--- RECORDS TO PROCESS Enclosed Below ---
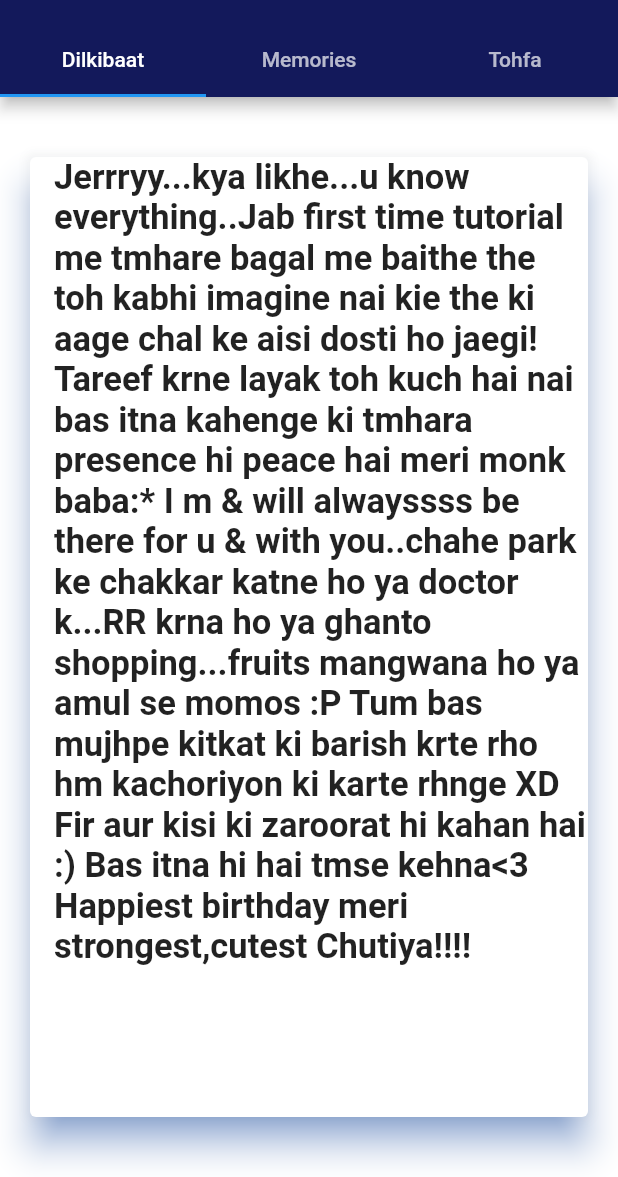
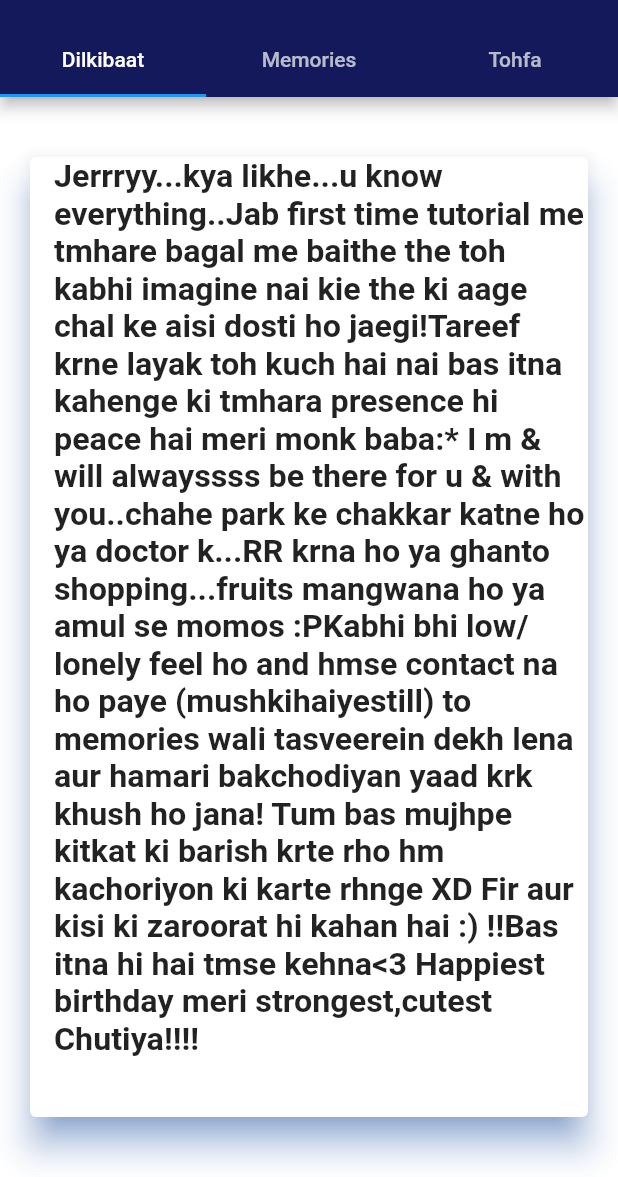
Before and after one commit to khetan15/JerryApp, a Flutter app: the screen it shows after launch, after a tap on the "play circle outline" icon, on a phone screen of 412 x 824 dp, the part 59-1236 px from its top. Run offline on Flutter 3.47's test engine with Material 2 defaults, Android fonts, the phone set to English and light mode, and no system bars; our stand-ins replace confetti, flutter_custom_clippers, flutter_icons, video_player.

Commit message:
video+msgupdate

```diff
--- a/lib/NextScreen.dart
+++ b/lib/NextScreen.dart
@@ -53,10 +53,10 @@ class NextScreen extends StatelessWidget {
                       children: [
 
                         Text(
-                          "Jerrryy...kya likhe...u know everything..Jab first time tutorial me tmhare bagal me baithe the toh kabhi imagine nai kie the ki aage chal ke aisi dosti ho jaegi!Tareef krne layak toh kuch hai nai bas itna kahenge ki tmhara presence hi peace hai meri monk baba:* I m & will alwayssss be there for u & with you..chahe park ke chakkar katne ho ya doctor k...RR krna ho ya ghanto shopping...fruits mangwana ho ya amul se momos :P Tum bas mujhpe kitkat ki barish krte rho hm kachoriyon ki karte rhnge XD Fir aur kisi ki zaroorat hi kahan hai :) Bas itna hi hai tmse kehna<3 Happiest birthday meri strongest,cutest Chutiya!!!! "
+                          "Jerrryy...kya likhe...u know everything..Jab first time tutorial me tmhare bagal me baithe the toh kabhi imagine nai kie the ki aage chal ke aisi dosti ho jaegi!Tareef krne layak toh kuch hai nai bas itna kahenge ki tmhara presence hi peace hai meri monk baba:* I m & will alwayssss be there for u & with you..chahe park ke chakkar katne ho ya doctor k...RR krna ho ya ghanto shopping...fruits mangwana ho ya amul se momos :PKabhi bhi low/lonely feel ho and hmse contact na ho paye (mushkihaiyestill) to memories wali tasveerein dekh lena aur hamari bakchodiyan yaad krk khush ho jana! Tum bas mujhpe kitkat ki barish krte rho hm kachoriyon ki karte rhnge XD Fir aur kisi ki zaroorat hi kahan hai :) !!Bas itna hi hai tmse kehna<3 Happiest birthday meri strongest,cutest Chutiya!!!! "
                               ,
                           style: TextStyle(
-                            fontSize: 23,
+                            fontSize: 21.5,
                             fontWeight: FontWeight.bold,
                           ),
                         )
```
Also changed, not shown: 5 other files.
--- End of Enclosed RECORDS TO PROCESS ---
▶ PROBLEM TO WORK ON:
Look through the records for the word "with". Every line that has it should be copied.

▶ WRITTEN REPLY:
Before and after one commit to khetan15/JerryApp, a Flutter app: the screen it shows after launch, after a tap on the "play circle outline" icon, on a phone screen of 412 x 824 dp, the part 59-1236 px from its top. Run offline on Flutter 3.47's test engine with Material 2 defaults, Android fonts, the phone set to English and light mode, and no system bars; our stand-ins replace confetti, flutter_custom_clippers, flutter_icons, video_player.
-                          "Jerrryy...kya likhe...u know everything..Jab first time tutorial me tmhare bagal me baithe the toh kabhi imagine nai kie the ki aage chal ke aisi dosti ho jaegi!Tareef krne layak toh kuch hai nai bas itna kahenge ki tmhara presence hi peace hai meri monk baba:* I m & will alwayssss be there for u & with you..chahe park ke chakkar katne ho ya doctor k...RR krna ho ya ghanto shopping...fruits mangwana ho ya amul se momos :P Tum bas mujhpe kitkat ki barish krte rho hm kachoriyon ki karte rhnge XD Fir aur kisi ki zaroorat hi kahan hai :) Bas itna hi hai tmse kehna<3 Happiest birthday meri strongest,cutest Chutiya!!!! "
+                          "Jerrryy...kya likhe...u know everything..Jab first time tutorial me tmhare bagal me baithe the toh kabhi imagine nai kie the ki aage chal ke aisi dosti ho jaegi!Tareef krne layak toh kuch hai nai bas itna kahenge ki tmhara presence hi peace hai meri monk baba:* I m & will alwayssss be there for u & with you..chahe park ke chakkar katne ho ya doctor k...RR krna ho ya ghanto shopping...fruits mangwana ho ya amul se momos :PKabhi bhi low/lonely feel ho and hmse contact na ho paye (mushkihaiyestill) to memories wali tasveerein dekh lena aur hamari bakchodiyan yaad krk khush ho jana! Tum bas mujhpe kitkat ki barish krte rho hm kachoriyon ki karte rhnge XD Fir aur kisi ki zaroorat hi kahan hai :) !!Bas itna hi hai tmse kehna<3 Happiest birthday meri strongest,cutest Chutiya!!!! "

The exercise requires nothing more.